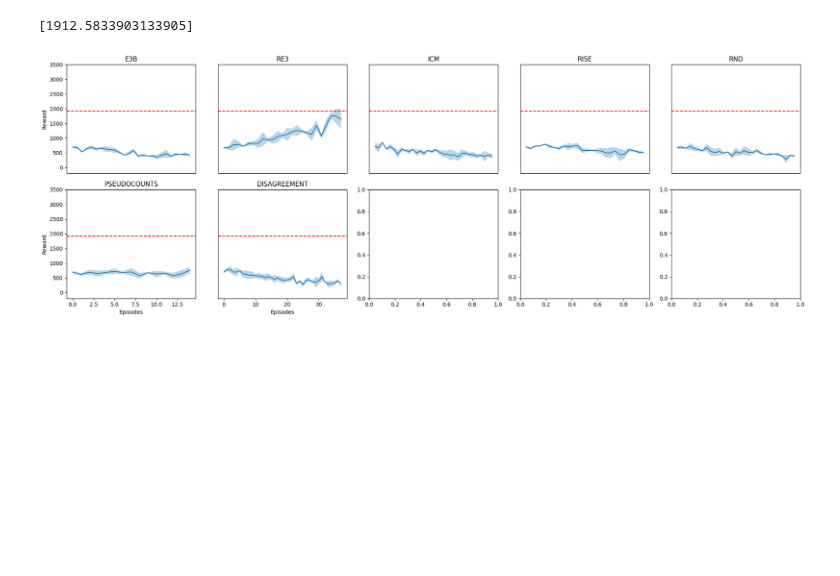
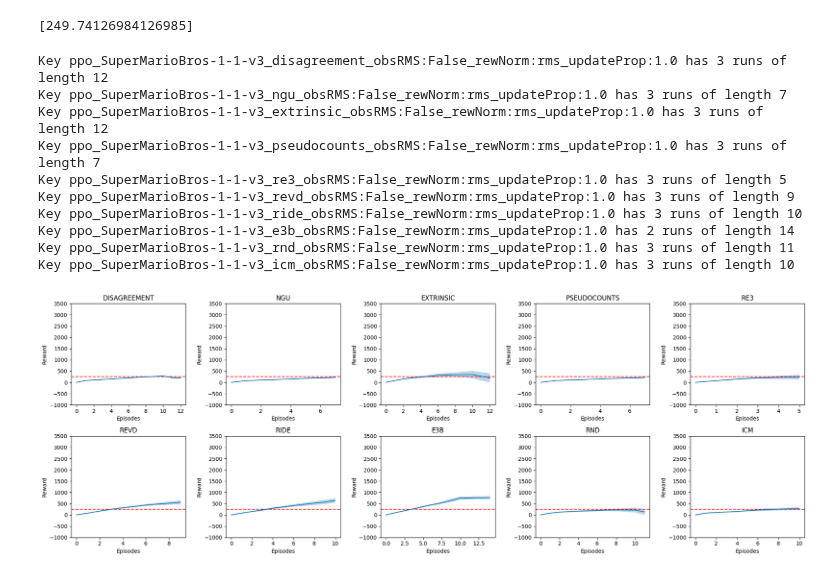
Before and after one commit to RLE-Foundation/rllte, a Jupyter notebook: src/plot.ipynb, the cells around one changed output. Cells and saved outputs as stored; diff of their text form; code cells hidden in the pictures; blank space fills up the shorter version.

```diff
--- a/src/plot.ipynb
+++ b/src/plot.ipynb
@@ -34,49 +34,62 @@ for key in results.keys():
         extrinsic_performance.append(mean)
         keys_to_pop.append(key)
 
-for key in keys_to_pop:
-    results.pop(key)
+#for key in keys_to_pop:
+#    results.pop(key)
 
+
+# plot the extrinsic curve
 print(extrinsic_performance)
 # %% [output]
-[1912.5833903133905]
+[249.74126984126985]
 # %%
 # make sure for each key in results, all the lists of rewards in the key are of the same length (which should be the max length common to all)
 for key in results:
     min_len = min([len(x) for x in results[key]])
     results[key] = [x[:min_len] for x in results[key]]
+    print(f"Key {key} has {len(results[key])} runs of length {min_len}")
 
 # plot 11 subplots
 fig, axs = plt.subplots(2, 5, figsize=(20, 7))
 axs = axs.ravel()
 
 for i, key in enumerate(results):
     mean = np.mean(results[key], axis=0)
     std = np.std(results[key], axis=0)
+
+    # append 0s to the beginning so that they start in the same place
+    mean = np.append(np.zeros(10), mean)
+    std = np.append(np.zeros(10), std)
+
+    # smooth with np.convolve
+    window = 10
+    mean = np.convolve(mean, np.ones(window), 'valid') / window
+    std = np.convolve(std, np.ones(window), 'valid') / window
+
     x = np.arange(len(mean))
 
     # plot line at the extrinsic performance
     axs[i].axhline(y=np.mean(extrinsic_performance), color="r", linestyle="--")
 
     algo_name = key.split("_")[2]
 
     axs[i].fill_between(x, mean - std, mean + std, alpha=0.3)
     axs[i].plot(x, mean)
     # y limit from 0 to 3500
-    axs[i].set_ylim([-200, 3500])
+    axs[i].set_ylim([-1000, 3500])
     axs[i].set_title(algo_name.upper())
-
-    # only show x labels for the bottom row
-    if i >= 5:
-        axs[i].set_xlabel("Episodes")
-    else:
-        axs[i].set_xticks([])
-
-    # only show y labels for the left column
-    if i % 5 == 0:
-        axs[i].set_ylabel("Reward")
-    else:
-        axs[i].set_yticks([])
+    axs[i].set_xlabel("Episodes")
+    axs[i].set_ylabel("Reward")
 plt.tight_layout()
 # %% [output]
+Key ppo_SuperMarioBros-1-1-v3_disagreement_obsRMS:False_rewNorm:rms_updateProp:1.0 has 3 runs of length 12
+Key ppo_SuperMarioBros-1-1-v3_ngu_obsRMS:False_rewNorm:rms_updateProp:1.0 has 3 runs of length 7
+Key ppo_SuperMarioBros-1-1-v3_extrinsic_obsRMS:False_rewNorm:rms_updateProp:1.0 has 3 runs of length 12
+Key ppo_SuperMarioBros-1-1-v3_pseudocounts_obsRMS:False_rewNorm:rms_updateProp:1.0 has 3 runs of length 7
+Key ppo_SuperMarioBros-1-1-v3_re3_obsRMS:False_rewNorm:rms_updateProp:1.0 has 3 runs of length 5
+Key ppo_SuperMarioBros-1-1-v3_revd_obsRMS:False_rewNorm:rms_updateProp:1.0 has 3 runs of length 9
+Key ppo_SuperMarioBros-1-1-v3_ride_obsRMS:False_rewNorm:rms_updateProp:1.0 has 3 runs of length 10
+Key ppo_SuperMarioBros-1-1-v3_e3b_obsRMS:False_rewNorm:rms_updateProp:1.0 has 2 runs of length 14
+Key ppo_SuperMarioBros-1-1-v3_rnd_obsRMS:False_rewNorm:rms_updateProp:1.0 has 3 runs of length 11
+Key ppo_SuperMarioBros-1-1-v3_icm_obsRMS:False_rewNorm:rms_updateProp:1.0 has 3 runs of length 10
-[figure, old version]
+[figure, new version]
```
Also changed, not shown: 14 other files.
▬▬▬
◆ Exercise details
Once the pictures are removed, copy the listing exactly.

◆ Task answer
Before and after one commit to RLE-Foundation/rllte, a Jupyter notebook: src/plot.ipynb, the cells around one changed output. Cells and saved outputs as stored; diff of their text form; code cells hidden in the pictures; blank space fills up the shorter version.

```diff
--- a/src/plot.ipynb
+++ b/src/plot.ipynb
@@ -34,49 +34,62 @@ for key in results.keys():
         extrinsic_performance.append(mean)
         keys_to_pop.append(key)
 
-for key in keys_to_pop:
-    results.pop(key)
+#for key in keys_to_pop:
+#    results.pop(key)
 
+
+# plot the extrinsic curve
 print(extrinsic_performance)
 # %% [output]
-[1912.5833903133905]
+[249.74126984126985]
 # %%
 # make sure for each key in results, all the lists of rewards in the key are of the same length (which should be the max length common to all)
 for key in results:
     min_len = min([len(x) for x in results[key]])
     results[key] = [x[:min_len] for x in results[key]]
+    print(f"Key {key} has {len(results[key])} runs of length {min_len}")
 
 # plot 11 subplots
 fig, axs = plt.subplots(2, 5, figsize=(20, 7))
 axs = axs.ravel()
 
 for i, key in enumerate(results):
     mean = np.mean(results[key], axis=0)
     std = np.std(results[key], axis=0)
+
+    # append 0s to the beginning so that they start in the same place
+    mean = np.append(np.zeros(10), mean)
+    std = np.append(np.zeros(10), std)
+
+    # smooth with np.convolve
+    window = 10
+    mean = np.convolve(mean, np.ones(window), 'valid') / window
+    std = np.convolve(std, np.ones(window), 'valid') / window
+
     x = np.arange(len(mean))
 
     # plot line at the extrinsic performance
     axs[i].axhline(y=np.mean(extrinsic_performance), color="r", linestyle="--")
 
     algo_name = key.split("_")[2]
 
     axs[i].fill_between(x, mean - std, mean + std, alpha=0.3)
     axs[i].plot(x, mean)
     # y limit from 0 to 3500
-    axs[i].set_ylim([-200, 3500])
+    axs[i].set_ylim([-1000, 3500])
     axs[i].set_title(algo_name.upper())
-
-    # only show x labels for the bottom row
-    if i >= 5:
-        axs[i].set_xlabel("Episodes")
-    else:
-        axs[i].set_xticks([])
-
-    # only show y labels for the left column
-    if i % 5 == 0:
-        axs[i].set_ylabel("Reward")
-    else:
-        axs[i].set_yticks([])
+    axs[i].set_xlabel("Episodes")
+    axs[i].set_ylabel("Reward")
 plt.tight_layout()
 # %% [output]
+Key ppo_SuperMarioBros-1-1-v3_disagreement_obsRMS:False_rewNorm:rms_updateProp:1.0 has 3 runs of length 12
+Key ppo_SuperMarioBros-1-1-v3_ngu_obsRMS:False_rewNorm:rms_updateProp:1.0 has 3 runs of length 7
+Key ppo_SuperMarioBros-1-1-v3_extrinsic_obsRMS:False_rewNorm:rms_updateProp:1.0 has 3 runs of length 12
+Key ppo_SuperMarioBros-1-1-v3_pseudocounts_obsRMS:False_rewNorm:rms_updateProp:1.0 has 3 runs of length 7
+Key ppo_SuperMarioBros-1-1-v3_re3_obsRMS:False_rewNorm:rms_updateProp:1.0 has 3 runs of length 5
+Key ppo_SuperMarioBros-1-1-v3_revd_obsRMS:False_rewNorm:rms_updateProp:1.0 has 3 runs of length 9
+Key ppo_SuperMarioBros-1-1-v3_ride_obsRMS:False_rewNorm:rms_updateProp:1.0 has 3 runs of length 10
+Key ppo_SuperMarioBros-1-1-v3_e3b_obsRMS:False_rewNorm:rms_updateProp:1.0 has 2 runs of length 14
+Key ppo_SuperMarioBros-1-1-v3_rnd_obsRMS:False_rewNorm:rms_updateProp:1.0 has 3 runs of length 11
+Key ppo_SuperMarioBros-1-1-v3_icm_obsRMS:False_rewNorm:rms_updateProp:1.0 has 3 runs of length 10
-[figure, old version]
+[figure, new version]
```
Also changed, not shown: 14 other files.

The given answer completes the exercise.